:: AIM OF THE TASK ::
Quote the records in full and leave their pictures out.

(Web page edit records)
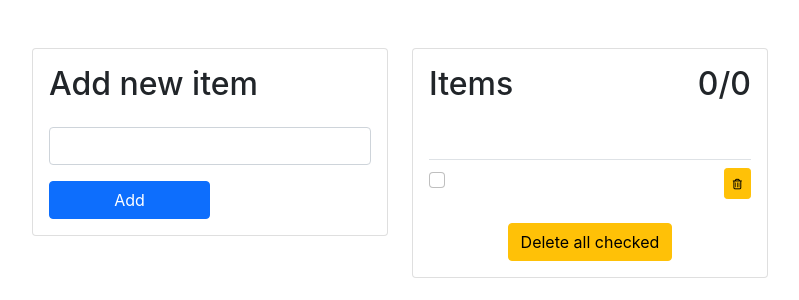
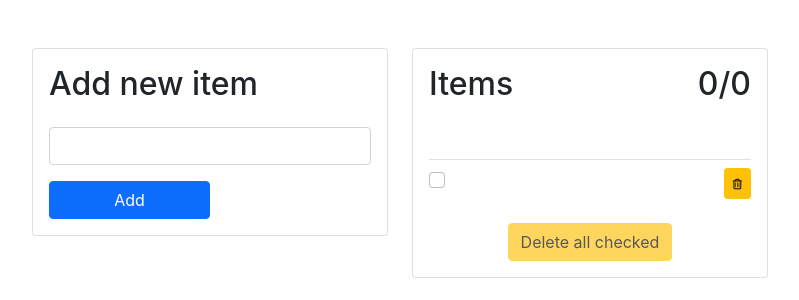
Before and after one commit to SilviuIordache/ReactToDo, a React (Create React App) app: page / in a window 1280 px wide. Shown: the top 300 px of the page, without its empty margins (240-1039 px from the left). Built offline with nearby package versions, Linux system fonts and the light colour scheme.

Commit message:
Add disabled state if no items checked

```diff
--- a/src/components/ToDoList/ToDoList.js
+++ b/src/components/ToDoList/ToDoList.js
@@ -24,7 +24,7 @@ export default class ToDoList extends React.Component {
     this.props.deleteAllChecked();
   }
 
-  getCompletedItems = () => {
+  getCompletedItemsNumber = () => {
     return this.props.items.filter(item => item.completed === true).length
   }
 
@@ -33,7 +33,7 @@ export default class ToDoList extends React.Component {
       <div className="mb-2 d-flex justify-content-between mb-4 ">
         <h2>Items</h2>
         <h2 className="d-flex justify-content-between">
-          <p>{this.getCompletedItems()}/{this.props.items.length}</p>
+          <p>{this.getCompletedItemsNumber()}/{this.props.items.length}</p>
         </h2>
       </div>
     )
@@ -71,7 +71,12 @@ export default class ToDoList extends React.Component {
   ListFooter = () => {
     return (
       <div className='mt-4 d-flex justify-content-center'>
-        <button className='btn btn-warning' onClick={this.deleteAllChecked}>Delete all checked</button>
+        <button
+          className='btn btn-warning'
+          disabled={this.getCompletedItemsNumber() === 0}
+          onClick={this.deleteAllChecked}>
+            Delete all checked
+        </button>
       </div>
     )
   }
```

:: SOLUTION BELOW ::
Before and after one commit to SilviuIordache/ReactToDo, a React (Create React App) app: page / in a window 1280 px wide. Shown: the top 300 px of the page, without its empty margins (240-1039 px from the left). Built offline with nearby package versions, Linux system fonts and the light colour scheme.

Commit message:
Add disabled state if no items checked

```diff
--- a/src/components/ToDoList/ToDoList.js
+++ b/src/components/ToDoList/ToDoList.js
@@ -24,7 +24,7 @@ export default class ToDoList extends React.Component {
     this.props.deleteAllChecked();
   }
 
-  getCompletedItems = () => {
+  getCompletedItemsNumber = () => {
     return this.props.items.filter(item => item.completed === true).length
   }
 
@@ -33,7 +33,7 @@ export default class ToDoList extends React.Component {
       <div className="mb-2 d-flex justify-content-between mb-4 ">
         <h2>Items</h2>
         <h2 className="d-flex justify-content-between">
-          <p>{this.getCompletedItems()}/{this.props.items.length}</p>
+          <p>{this.getCompletedItemsNumber()}/{this.props.items.length}</p>
         </h2>
       </div>
     )
@@ -71,7 +71,12 @@ export default class ToDoList extends React.Component {
   ListFooter = () => {
     return (
       <div className='mt-4 d-flex justify-content-center'>
-        <button className='btn btn-warning' onClick={this.deleteAllChecked}>Delete all checked</button>
+        <button
+          className='btn btn-warning'
+          disabled={this.getCompletedItemsNumber() === 0}
+          onClick={this.deleteAllChecked}>
+            Delete all checked
+        </button>
       </div>
     )
   }
```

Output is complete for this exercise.